* [WHAT TO PRODUCE]: Write out the entries below once more, exactly.
[Start of section]
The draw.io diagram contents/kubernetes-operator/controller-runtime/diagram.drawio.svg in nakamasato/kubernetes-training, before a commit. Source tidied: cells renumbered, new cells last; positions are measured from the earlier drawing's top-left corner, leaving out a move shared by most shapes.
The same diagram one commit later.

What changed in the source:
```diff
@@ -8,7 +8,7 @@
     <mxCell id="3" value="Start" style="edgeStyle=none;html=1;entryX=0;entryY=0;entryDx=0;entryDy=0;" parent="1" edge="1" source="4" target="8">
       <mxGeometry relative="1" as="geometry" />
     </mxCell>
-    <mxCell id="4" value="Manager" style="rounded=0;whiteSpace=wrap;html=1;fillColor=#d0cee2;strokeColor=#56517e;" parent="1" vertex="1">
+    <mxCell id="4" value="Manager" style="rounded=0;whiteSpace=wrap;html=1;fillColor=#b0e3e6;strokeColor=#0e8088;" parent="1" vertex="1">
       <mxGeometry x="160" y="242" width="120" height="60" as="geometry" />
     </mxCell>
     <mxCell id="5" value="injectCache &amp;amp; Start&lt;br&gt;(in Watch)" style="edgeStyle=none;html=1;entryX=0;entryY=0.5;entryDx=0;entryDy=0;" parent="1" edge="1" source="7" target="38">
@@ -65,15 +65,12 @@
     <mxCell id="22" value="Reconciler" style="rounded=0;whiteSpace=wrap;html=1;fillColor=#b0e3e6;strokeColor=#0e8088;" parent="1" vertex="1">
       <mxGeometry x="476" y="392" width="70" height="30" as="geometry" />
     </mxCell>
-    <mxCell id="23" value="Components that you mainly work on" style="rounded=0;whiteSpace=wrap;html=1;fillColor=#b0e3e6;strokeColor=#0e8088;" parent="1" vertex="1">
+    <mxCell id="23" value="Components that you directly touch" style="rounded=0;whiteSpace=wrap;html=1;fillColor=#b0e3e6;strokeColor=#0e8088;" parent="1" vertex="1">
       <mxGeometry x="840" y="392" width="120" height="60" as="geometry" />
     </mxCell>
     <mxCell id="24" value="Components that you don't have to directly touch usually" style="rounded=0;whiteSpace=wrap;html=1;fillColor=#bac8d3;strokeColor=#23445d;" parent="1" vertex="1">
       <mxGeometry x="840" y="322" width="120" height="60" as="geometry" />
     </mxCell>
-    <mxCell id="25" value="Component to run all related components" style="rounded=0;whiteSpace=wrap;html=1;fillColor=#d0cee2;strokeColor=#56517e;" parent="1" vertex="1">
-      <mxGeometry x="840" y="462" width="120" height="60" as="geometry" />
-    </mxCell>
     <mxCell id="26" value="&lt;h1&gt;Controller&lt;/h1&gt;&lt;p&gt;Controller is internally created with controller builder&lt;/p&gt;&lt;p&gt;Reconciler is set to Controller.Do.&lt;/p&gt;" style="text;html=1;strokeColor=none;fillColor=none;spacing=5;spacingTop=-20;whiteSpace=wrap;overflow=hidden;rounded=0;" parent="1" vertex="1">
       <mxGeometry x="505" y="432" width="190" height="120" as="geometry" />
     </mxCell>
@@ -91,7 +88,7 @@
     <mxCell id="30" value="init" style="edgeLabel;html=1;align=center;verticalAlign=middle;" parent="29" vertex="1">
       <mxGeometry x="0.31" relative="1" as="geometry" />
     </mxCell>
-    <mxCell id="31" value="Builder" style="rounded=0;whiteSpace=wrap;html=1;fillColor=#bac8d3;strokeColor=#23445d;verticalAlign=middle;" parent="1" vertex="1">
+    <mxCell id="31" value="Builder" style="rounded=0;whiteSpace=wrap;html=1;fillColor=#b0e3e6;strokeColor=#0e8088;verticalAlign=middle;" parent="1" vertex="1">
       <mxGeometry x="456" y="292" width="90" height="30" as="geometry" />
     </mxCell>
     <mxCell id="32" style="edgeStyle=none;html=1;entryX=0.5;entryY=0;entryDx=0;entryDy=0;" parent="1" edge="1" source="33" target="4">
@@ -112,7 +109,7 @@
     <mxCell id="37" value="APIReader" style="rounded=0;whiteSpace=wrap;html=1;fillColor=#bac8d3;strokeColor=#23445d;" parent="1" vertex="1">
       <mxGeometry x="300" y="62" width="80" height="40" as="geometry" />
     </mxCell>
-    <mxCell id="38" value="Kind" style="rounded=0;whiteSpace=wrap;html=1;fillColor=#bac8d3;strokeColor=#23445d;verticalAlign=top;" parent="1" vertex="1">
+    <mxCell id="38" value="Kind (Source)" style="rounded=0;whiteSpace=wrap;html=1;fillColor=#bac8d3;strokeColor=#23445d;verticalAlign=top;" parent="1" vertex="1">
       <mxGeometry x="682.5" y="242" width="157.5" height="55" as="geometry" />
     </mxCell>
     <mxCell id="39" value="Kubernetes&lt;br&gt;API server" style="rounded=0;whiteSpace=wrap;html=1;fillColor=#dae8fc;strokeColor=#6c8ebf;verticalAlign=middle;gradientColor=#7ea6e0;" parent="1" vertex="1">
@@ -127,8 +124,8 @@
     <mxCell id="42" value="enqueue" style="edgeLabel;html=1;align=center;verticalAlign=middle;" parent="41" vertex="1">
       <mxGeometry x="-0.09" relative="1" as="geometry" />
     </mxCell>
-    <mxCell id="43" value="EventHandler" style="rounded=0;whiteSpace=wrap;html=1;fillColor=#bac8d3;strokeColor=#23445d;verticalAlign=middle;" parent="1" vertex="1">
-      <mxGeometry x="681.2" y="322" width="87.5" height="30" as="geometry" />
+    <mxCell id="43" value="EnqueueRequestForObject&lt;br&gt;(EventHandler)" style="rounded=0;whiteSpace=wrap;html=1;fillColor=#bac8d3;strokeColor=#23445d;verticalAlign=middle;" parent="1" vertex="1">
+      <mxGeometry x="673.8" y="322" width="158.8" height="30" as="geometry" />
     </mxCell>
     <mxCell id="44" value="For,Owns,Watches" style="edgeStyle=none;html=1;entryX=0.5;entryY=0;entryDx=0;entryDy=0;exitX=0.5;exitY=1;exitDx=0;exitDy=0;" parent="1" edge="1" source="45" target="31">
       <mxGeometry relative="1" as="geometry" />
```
[End of section]
* [FINAL ANSWER]:
The draw.io diagram contents/kubernetes-operator/controller-runtime/diagram.drawio.svg in nakamasato/kubernetes-training, before a commit. Source tidied: cells renumbered, new cells last; positions are measured from the earlier drawing's top-left corner, leaving out a move shared by most shapes.
The same diagram one commit later.

What changed in the source:
```diff
@@ -8,7 +8,7 @@
     <mxCell id="3" value="Start" style="edgeStyle=none;html=1;entryX=0;entryY=0;entryDx=0;entryDy=0;" parent="1" edge="1" source="4" target="8">
       <mxGeometry relative="1" as="geometry" />
     </mxCell>
-    <mxCell id="4" value="Manager" style="rounded=0;whiteSpace=wrap;html=1;fillColor=#d0cee2;strokeColor=#56517e;" parent="1" vertex="1">
+    <mxCell id="4" value="Manager" style="rounded=0;whiteSpace=wrap;html=1;fillColor=#b0e3e6;strokeColor=#0e8088;" parent="1" vertex="1">
       <mxGeometry x="160" y="242" width="120" height="60" as="geometry" />
     </mxCell>
     <mxCell id="5" value="injectCache &amp;amp; Start&lt;br&gt;(in Watch)" style="edgeStyle=none;html=1;entryX=0;entryY=0.5;entryDx=0;entryDy=0;" parent="1" edge="1" source="7" target="38">
@@ -65,15 +65,12 @@
     <mxCell id="22" value="Reconciler" style="rounded=0;whiteSpace=wrap;html=1;fillColor=#b0e3e6;strokeColor=#0e8088;" parent="1" vertex="1">
       <mxGeometry x="476" y="392" width="70" height="30" as="geometry" />
     </mxCell>
-    <mxCell id="23" value="Components that you mainly work on" style="rounded=0;whiteSpace=wrap;html=1;fillColor=#b0e3e6;strokeColor=#0e8088;" parent="1" vertex="1">
+    <mxCell id="23" value="Components that you directly touch" style="rounded=0;whiteSpace=wrap;html=1;fillColor=#b0e3e6;strokeColor=#0e8088;" parent="1" vertex="1">
       <mxGeometry x="840" y="392" width="120" height="60" as="geometry" />
     </mxCell>
     <mxCell id="24" value="Components that you don't have to directly touch usually" style="rounded=0;whiteSpace=wrap;html=1;fillColor=#bac8d3;strokeColor=#23445d;" parent="1" vertex="1">
       <mxGeometry x="840" y="322" width="120" height="60" as="geometry" />
     </mxCell>
-    <mxCell id="25" value="Component to run all related components" style="rounded=0;whiteSpace=wrap;html=1;fillColor=#d0cee2;strokeColor=#56517e;" parent="1" vertex="1">
-      <mxGeometry x="840" y="462" width="120" height="60" as="geometry" />
-    </mxCell>
     <mxCell id="26" value="&lt;h1&gt;Controller&lt;/h1&gt;&lt;p&gt;Controller is internally created with controller builder&lt;/p&gt;&lt;p&gt;Reconciler is set to Controller.Do.&lt;/p&gt;" style="text;html=1;strokeColor=none;fillColor=none;spacing=5;spacingTop=-20;whiteSpace=wrap;overflow=hidden;rounded=0;" parent="1" vertex="1">
       <mxGeometry x="505" y="432" width="190" height="120" as="geometry" />
     </mxCell>
@@ -91,7 +88,7 @@
     <mxCell id="30" value="init" style="edgeLabel;html=1;align=center;verticalAlign=middle;" parent="29" vertex="1">
       <mxGeometry x="0.31" relative="1" as="geometry" />
     </mxCell>
-    <mxCell id="31" value="Builder" style="rounded=0;whiteSpace=wrap;html=1;fillColor=#bac8d3;strokeColor=#23445d;verticalAlign=middle;" parent="1" vertex="1">
+    <mxCell id="31" value="Builder" style="rounded=0;whiteSpace=wrap;html=1;fillColor=#b0e3e6;strokeColor=#0e8088;verticalAlign=middle;" parent="1" vertex="1">
       <mxGeometry x="456" y="292" width="90" height="30" as="geometry" />
     </mxCell>
     <mxCell id="32" style="edgeStyle=none;html=1;entryX=0.5;entryY=0;entryDx=0;entryDy=0;" parent="1" edge="1" source="33" target="4">
@@ -112,7 +109,7 @@
     <mxCell id="37" value="APIReader" style="rounded=0;whiteSpace=wrap;html=1;fillColor=#bac8d3;strokeColor=#23445d;" parent="1" vertex="1">
       <mxGeometry x="300" y="62" width="80" height="40" as="geometry" />
     </mxCell>
-    <mxCell id="38" value="Kind" style="rounded=0;whiteSpace=wrap;html=1;fillColor=#bac8d3;strokeColor=#23445d;verticalAlign=top;" parent="1" vertex="1">
+    <mxCell id="38" value="Kind (Source)" style="rounded=0;whiteSpace=wrap;html=1;fillColor=#bac8d3;strokeColor=#23445d;verticalAlign=top;" parent="1" vertex="1">
       <mxGeometry x="682.5" y="242" width="157.5" height="55" as="geometry" />
     </mxCell>
     <mxCell id="39" value="Kubernetes&lt;br&gt;API server" style="rounded=0;whiteSpace=wrap;html=1;fillColor=#dae8fc;strokeColor=#6c8ebf;verticalAlign=middle;gradientColor=#7ea6e0;" parent="1" vertex="1">
@@ -127,8 +124,8 @@
     <mxCell id="42" value="enqueue" style="edgeLabel;html=1;align=center;verticalAlign=middle;" parent="41" vertex="1">
       <mxGeometry x="-0.09" relative="1" as="geometry" />
     </mxCell>
-    <mxCell id="43" value="EventHandler" style="rounded=0;whiteSpace=wrap;html=1;fillColor=#bac8d3;strokeColor=#23445d;verticalAlign=middle;" parent="1" vertex="1">
-      <mxGeometry x="681.2" y="322" width="87.5" height="30" as="geometry" />
+    <mxCell id="43" value="EnqueueRequestForObject&lt;br&gt;(EventHandler)" style="rounded=0;whiteSpace=wrap;html=1;fillColor=#bac8d3;strokeColor=#23445d;verticalAlign=middle;" parent="1" vertex="1">
+      <mxGeometry x="673.8" y="322" width="158.8" height="30" as="geometry" />
     </mxCell>
     <mxCell id="44" value="For,Owns,Watches" style="edgeStyle=none;html=1;entryX=0.5;entryY=0;entryDx=0;entryDy=0;exitX=0.5;exitY=1;exitDx=0;exitDy=0;" parent="1" edge="1" source="45" target="31">
       <mxGeometry relative="1" as="geometry" />
```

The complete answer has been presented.